 I was happy to have held off the leaders for the day as within 5 minutes it seemed most of the front-runners were sprinting in.  The finish area started heaving with people and I found a spot on the grass to watch all the action.  After everyone finished, we had the awards ceremony, and amazingly enough I held in there to finish third in the women's category.  Although there was no photo finish needed, as I was over 4 hours behind Sally in 2nd and 6 hours ahead of Ruth in 4th. 

From left to right:  Sally Ozanne (2nd), Fiona McBryde (1st), Dawn Westrum (3rd)
Stage 4 results are here      Overall results are here  

After I got home, I did some race analysis, and figured out that of 4-5 hours I lost to the women ahead of me, one full hour of it was in transition!  Ouch!!  I thought I had been getting through tranisition pretty fast, and Rob was starting to get the hang of it by the last couple of days.  But I'll have to get faster at those for sure.

My Excel Spreadsheet of all the results + transition times is here

Also lost quite a bit of time on the kayak as I was using a plastic sea kayak and the fast competitors all had surf skis.  Probably lost another hour or two there.  Also lost quite a bit of time on the run sections but no excuses, I guess they are just faster than me as I came into the race as fit as I had every been.   Was psyched that I kept up with them on the biking sections for the most part. 

Most happy that I never got lost, didn't have a flat, didn't get injured, and Rob never got lost either!   Never ever expected to win, was really just hoping to finish, so the 3rd place was just extra credit.  This was a my longest race ever, but I finished feeling pretty strong and confident, so definitely already looking ahead to to the 2 day non-stop Swift and 4-5 day Sting in Sterling next year! 

But most of all, really just enjoyed every minute of my journey across England!
Rob and I both happy to reach the finish line!

The Team winners

From Sea to Sea on the Coast to Coast....


  1. Flippin' brilliant result, Dawn. Your multi-disciplinary endurance escapades are making me jealous. Trouble is I don't like water! Sounds strange from someone who lives in such a wet climate?

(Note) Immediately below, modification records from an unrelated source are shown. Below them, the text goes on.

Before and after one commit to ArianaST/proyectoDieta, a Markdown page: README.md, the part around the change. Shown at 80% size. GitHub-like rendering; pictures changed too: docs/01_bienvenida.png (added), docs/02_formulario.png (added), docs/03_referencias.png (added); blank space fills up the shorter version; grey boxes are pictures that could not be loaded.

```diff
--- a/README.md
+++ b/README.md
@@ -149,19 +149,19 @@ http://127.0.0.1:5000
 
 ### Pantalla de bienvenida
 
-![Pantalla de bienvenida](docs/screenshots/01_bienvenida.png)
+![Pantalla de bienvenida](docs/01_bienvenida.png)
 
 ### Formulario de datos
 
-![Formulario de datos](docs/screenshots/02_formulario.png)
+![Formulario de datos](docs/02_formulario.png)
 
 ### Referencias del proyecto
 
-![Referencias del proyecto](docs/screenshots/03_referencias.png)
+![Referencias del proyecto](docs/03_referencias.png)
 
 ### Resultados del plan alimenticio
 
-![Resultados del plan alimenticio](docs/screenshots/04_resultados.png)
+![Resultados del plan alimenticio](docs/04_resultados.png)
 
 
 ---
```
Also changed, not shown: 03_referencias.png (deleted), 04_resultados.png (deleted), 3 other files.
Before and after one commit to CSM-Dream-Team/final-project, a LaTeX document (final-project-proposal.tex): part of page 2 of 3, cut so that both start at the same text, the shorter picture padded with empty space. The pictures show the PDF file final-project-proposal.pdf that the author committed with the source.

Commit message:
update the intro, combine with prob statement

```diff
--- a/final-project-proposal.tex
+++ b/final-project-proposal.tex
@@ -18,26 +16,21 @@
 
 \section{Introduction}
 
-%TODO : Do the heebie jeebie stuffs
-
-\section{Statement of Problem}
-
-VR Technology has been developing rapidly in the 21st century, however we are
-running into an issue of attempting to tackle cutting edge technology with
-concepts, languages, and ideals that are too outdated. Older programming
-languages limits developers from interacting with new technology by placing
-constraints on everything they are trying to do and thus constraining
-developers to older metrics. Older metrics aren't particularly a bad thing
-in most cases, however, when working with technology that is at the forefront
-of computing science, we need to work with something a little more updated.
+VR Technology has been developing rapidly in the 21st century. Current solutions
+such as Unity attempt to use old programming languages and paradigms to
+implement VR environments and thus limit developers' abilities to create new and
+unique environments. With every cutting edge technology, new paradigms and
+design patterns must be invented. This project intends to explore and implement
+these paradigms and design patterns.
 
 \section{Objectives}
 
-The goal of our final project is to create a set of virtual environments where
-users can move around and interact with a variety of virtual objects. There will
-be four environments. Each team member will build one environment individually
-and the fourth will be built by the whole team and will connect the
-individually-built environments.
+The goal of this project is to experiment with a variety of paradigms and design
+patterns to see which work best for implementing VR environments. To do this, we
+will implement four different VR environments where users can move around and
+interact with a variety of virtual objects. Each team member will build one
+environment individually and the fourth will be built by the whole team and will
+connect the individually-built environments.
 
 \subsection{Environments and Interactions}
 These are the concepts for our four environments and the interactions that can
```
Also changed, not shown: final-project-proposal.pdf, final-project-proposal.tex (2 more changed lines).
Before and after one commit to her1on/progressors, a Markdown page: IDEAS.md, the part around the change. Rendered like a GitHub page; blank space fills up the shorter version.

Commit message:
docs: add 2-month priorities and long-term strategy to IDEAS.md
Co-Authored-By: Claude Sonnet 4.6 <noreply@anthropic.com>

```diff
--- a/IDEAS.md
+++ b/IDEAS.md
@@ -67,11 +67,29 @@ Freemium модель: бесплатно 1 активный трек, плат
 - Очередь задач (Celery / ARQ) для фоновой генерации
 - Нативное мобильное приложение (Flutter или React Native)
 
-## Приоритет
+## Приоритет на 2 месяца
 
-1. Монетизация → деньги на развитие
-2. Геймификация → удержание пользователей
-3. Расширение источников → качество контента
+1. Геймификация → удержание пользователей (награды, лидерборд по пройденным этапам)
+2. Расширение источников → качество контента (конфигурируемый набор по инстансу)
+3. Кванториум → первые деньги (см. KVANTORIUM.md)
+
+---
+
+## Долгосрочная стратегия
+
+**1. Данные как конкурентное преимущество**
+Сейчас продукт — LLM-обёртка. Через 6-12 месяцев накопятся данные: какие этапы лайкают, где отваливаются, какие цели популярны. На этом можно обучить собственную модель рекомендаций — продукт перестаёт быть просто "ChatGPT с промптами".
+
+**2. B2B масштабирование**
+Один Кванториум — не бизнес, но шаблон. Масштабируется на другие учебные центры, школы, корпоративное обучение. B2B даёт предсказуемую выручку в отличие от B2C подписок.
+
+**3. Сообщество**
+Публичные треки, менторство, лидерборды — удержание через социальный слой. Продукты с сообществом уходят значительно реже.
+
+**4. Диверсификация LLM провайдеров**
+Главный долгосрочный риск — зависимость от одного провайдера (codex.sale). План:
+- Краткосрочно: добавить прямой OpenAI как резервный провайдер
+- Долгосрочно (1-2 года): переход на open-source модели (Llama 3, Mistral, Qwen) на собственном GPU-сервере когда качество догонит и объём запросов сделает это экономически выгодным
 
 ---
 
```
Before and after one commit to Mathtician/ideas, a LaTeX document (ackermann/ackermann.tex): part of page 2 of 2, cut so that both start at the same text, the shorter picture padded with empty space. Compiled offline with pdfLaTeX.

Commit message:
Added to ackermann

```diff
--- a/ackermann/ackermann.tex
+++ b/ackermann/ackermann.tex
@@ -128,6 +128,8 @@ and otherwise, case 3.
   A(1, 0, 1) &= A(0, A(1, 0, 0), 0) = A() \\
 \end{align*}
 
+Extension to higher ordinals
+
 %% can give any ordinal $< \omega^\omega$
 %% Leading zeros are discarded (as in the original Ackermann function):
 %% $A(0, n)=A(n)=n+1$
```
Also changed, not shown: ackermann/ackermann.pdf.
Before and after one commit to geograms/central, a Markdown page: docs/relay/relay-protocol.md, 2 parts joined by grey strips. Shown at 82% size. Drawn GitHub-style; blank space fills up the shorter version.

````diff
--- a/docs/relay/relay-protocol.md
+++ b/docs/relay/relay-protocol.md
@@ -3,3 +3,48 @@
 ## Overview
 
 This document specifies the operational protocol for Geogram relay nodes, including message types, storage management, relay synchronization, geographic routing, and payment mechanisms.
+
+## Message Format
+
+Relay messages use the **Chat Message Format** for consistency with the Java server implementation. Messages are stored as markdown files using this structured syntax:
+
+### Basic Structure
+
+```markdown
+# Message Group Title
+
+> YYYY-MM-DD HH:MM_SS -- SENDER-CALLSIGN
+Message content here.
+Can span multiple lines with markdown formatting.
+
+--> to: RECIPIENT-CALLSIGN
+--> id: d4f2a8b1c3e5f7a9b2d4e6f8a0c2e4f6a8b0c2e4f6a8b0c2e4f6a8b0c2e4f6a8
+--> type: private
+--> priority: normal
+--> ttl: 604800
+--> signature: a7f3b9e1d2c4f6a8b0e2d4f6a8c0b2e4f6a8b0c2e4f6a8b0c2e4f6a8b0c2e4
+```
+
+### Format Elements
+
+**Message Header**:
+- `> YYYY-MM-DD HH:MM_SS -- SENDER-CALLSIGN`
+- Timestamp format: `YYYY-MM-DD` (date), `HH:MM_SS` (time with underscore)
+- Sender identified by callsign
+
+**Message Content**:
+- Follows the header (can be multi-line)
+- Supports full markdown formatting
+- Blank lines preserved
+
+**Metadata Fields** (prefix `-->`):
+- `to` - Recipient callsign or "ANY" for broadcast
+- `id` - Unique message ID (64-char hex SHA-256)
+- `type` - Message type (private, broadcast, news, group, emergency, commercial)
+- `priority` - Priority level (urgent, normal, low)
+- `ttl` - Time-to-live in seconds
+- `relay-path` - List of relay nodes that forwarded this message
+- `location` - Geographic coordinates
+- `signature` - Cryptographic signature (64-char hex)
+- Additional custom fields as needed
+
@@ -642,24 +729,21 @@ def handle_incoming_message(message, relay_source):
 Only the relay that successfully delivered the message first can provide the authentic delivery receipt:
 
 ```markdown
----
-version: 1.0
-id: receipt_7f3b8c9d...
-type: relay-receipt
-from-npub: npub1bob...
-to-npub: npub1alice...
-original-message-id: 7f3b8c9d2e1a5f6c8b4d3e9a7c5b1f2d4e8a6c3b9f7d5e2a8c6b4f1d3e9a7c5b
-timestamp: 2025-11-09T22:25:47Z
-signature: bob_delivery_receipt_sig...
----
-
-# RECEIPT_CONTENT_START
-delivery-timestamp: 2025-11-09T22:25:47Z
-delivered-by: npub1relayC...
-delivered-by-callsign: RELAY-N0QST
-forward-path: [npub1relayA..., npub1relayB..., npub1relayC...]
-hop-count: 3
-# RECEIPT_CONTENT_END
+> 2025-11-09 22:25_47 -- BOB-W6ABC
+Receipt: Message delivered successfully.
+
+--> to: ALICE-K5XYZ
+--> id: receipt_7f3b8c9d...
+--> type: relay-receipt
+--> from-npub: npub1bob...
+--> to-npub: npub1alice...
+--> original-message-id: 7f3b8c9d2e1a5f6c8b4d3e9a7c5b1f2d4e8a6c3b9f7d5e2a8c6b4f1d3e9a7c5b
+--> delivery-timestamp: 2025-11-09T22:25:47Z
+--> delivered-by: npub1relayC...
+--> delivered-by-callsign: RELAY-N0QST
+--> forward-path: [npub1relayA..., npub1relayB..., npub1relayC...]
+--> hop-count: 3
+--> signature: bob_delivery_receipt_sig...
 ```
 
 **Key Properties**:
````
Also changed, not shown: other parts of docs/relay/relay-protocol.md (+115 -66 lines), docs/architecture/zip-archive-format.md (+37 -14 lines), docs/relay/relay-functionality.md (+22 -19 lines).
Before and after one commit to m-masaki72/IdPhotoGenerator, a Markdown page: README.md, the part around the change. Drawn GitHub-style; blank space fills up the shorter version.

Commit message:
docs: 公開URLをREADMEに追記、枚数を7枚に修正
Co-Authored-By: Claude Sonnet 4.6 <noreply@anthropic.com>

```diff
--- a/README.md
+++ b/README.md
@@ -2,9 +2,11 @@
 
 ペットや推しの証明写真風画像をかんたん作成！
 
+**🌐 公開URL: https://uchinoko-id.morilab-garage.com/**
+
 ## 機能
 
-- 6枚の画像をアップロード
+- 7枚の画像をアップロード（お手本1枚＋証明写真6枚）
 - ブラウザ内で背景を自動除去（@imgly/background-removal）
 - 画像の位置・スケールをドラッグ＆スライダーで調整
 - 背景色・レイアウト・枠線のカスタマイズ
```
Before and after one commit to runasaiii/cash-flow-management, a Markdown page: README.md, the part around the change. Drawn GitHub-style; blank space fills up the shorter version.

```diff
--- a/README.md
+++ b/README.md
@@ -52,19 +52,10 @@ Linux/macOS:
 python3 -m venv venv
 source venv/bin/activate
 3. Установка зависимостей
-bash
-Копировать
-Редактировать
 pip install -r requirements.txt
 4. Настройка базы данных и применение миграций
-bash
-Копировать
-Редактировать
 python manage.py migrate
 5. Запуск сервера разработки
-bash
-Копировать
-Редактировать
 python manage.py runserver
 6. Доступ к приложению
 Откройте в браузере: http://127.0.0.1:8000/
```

  2. Nick, you notice that I've switched from swimming to kayaking, so I can stay (mostly) on top of the water rather than in it! Not a big fan of cold water myself... But whatever I'm doing, I love seeing the beautiful scenery of the country, it keeps me going!